*** Opening Excerpted data ***
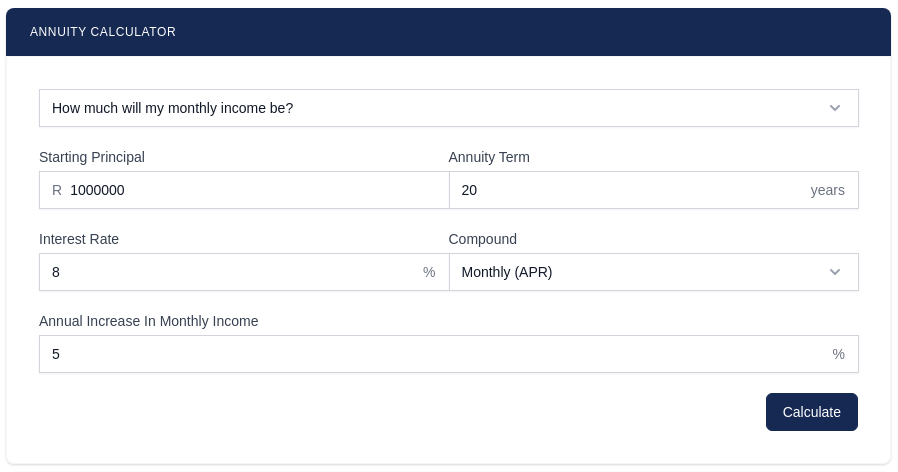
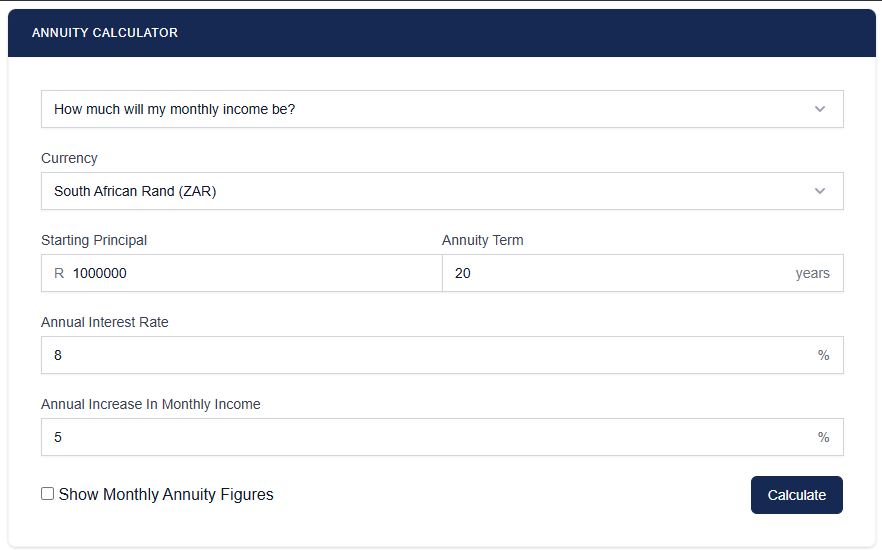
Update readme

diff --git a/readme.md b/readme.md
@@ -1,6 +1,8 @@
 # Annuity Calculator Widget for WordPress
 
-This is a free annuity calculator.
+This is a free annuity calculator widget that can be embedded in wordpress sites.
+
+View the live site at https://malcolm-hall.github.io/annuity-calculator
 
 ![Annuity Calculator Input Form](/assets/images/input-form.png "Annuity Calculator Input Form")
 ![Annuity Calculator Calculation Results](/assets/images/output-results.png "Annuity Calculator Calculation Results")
*** Closing Excerpted data ***
*** Opening Excerpted data ***
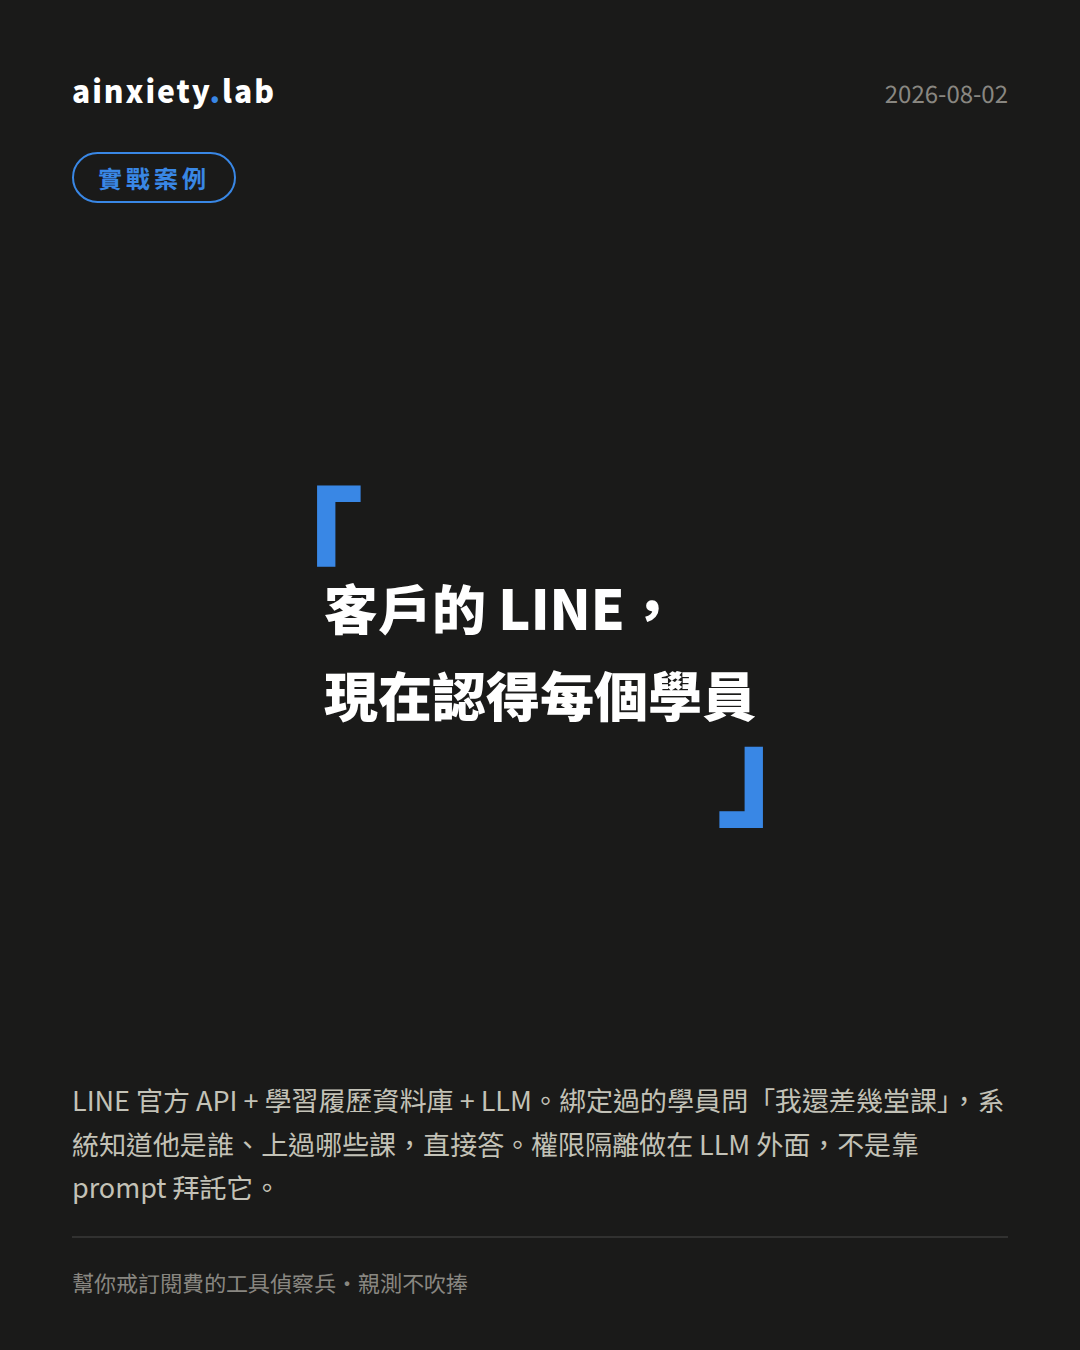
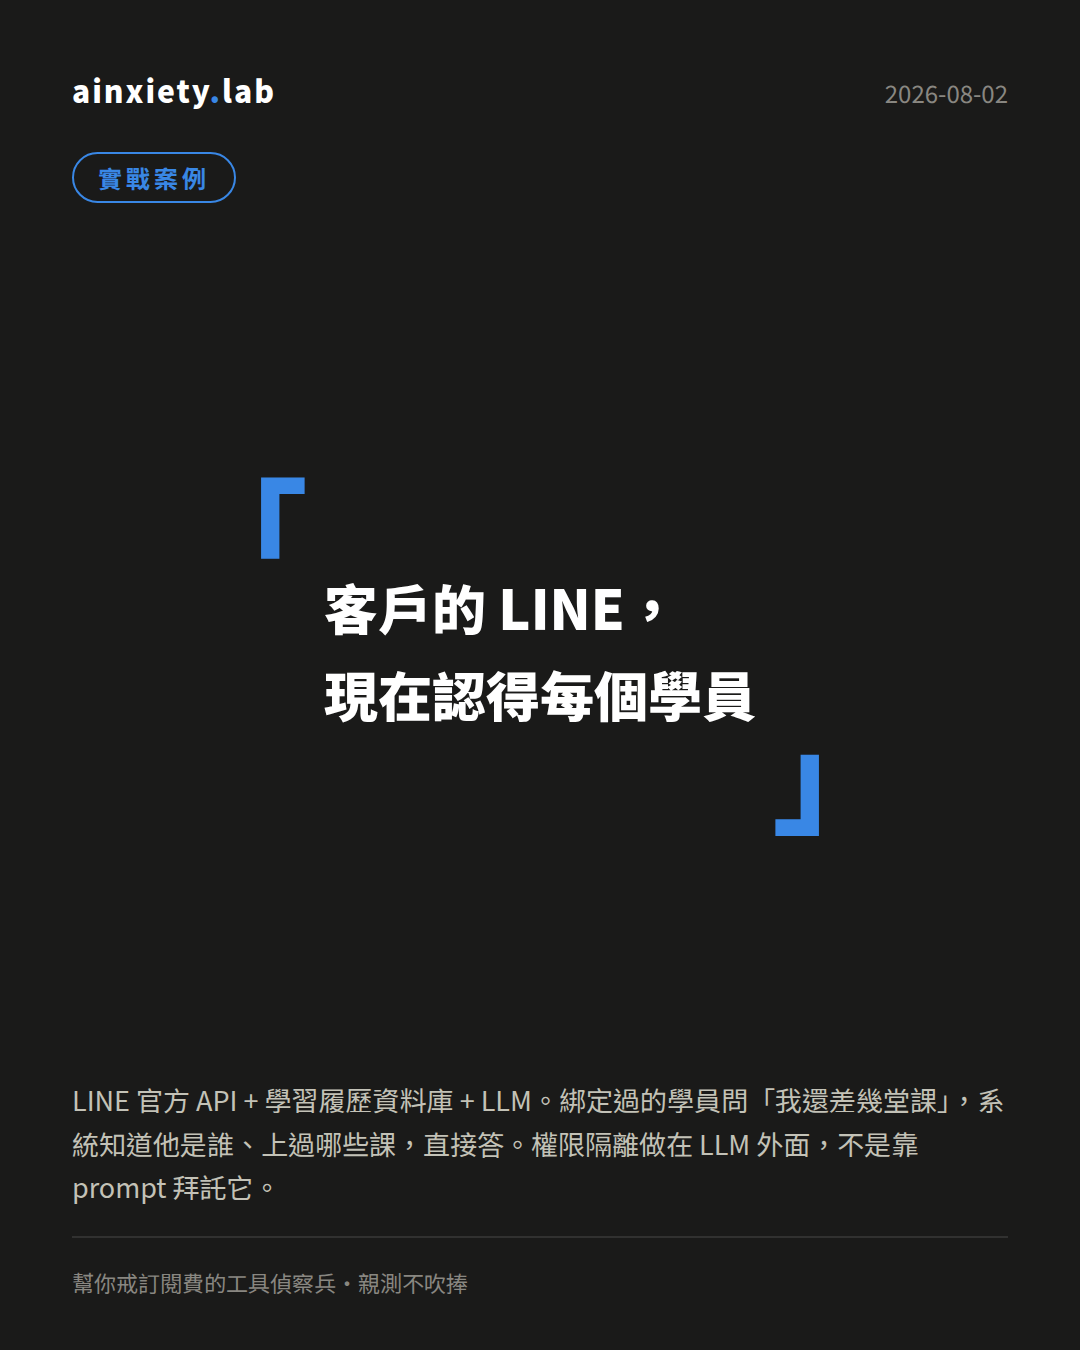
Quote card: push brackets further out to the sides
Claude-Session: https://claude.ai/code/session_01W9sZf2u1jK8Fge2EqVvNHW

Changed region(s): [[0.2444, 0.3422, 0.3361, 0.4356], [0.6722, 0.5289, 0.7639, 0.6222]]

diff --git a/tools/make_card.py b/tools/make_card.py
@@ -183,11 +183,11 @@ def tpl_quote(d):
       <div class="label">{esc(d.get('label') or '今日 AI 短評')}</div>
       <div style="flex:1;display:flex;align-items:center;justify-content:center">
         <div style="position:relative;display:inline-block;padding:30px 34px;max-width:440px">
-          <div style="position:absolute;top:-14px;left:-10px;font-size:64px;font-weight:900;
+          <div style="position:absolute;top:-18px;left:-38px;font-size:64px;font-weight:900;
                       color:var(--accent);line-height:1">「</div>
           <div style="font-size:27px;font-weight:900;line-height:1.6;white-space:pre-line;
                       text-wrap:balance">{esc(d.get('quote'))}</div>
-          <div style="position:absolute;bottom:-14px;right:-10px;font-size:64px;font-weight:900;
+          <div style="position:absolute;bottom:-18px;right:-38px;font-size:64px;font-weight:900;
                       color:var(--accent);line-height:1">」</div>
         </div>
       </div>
*** Closing Excerpted data ***
> _Activity_:
Look through the records above for the word "color". Report how many lines contain it, as a bare number.

> _Task answer_:
2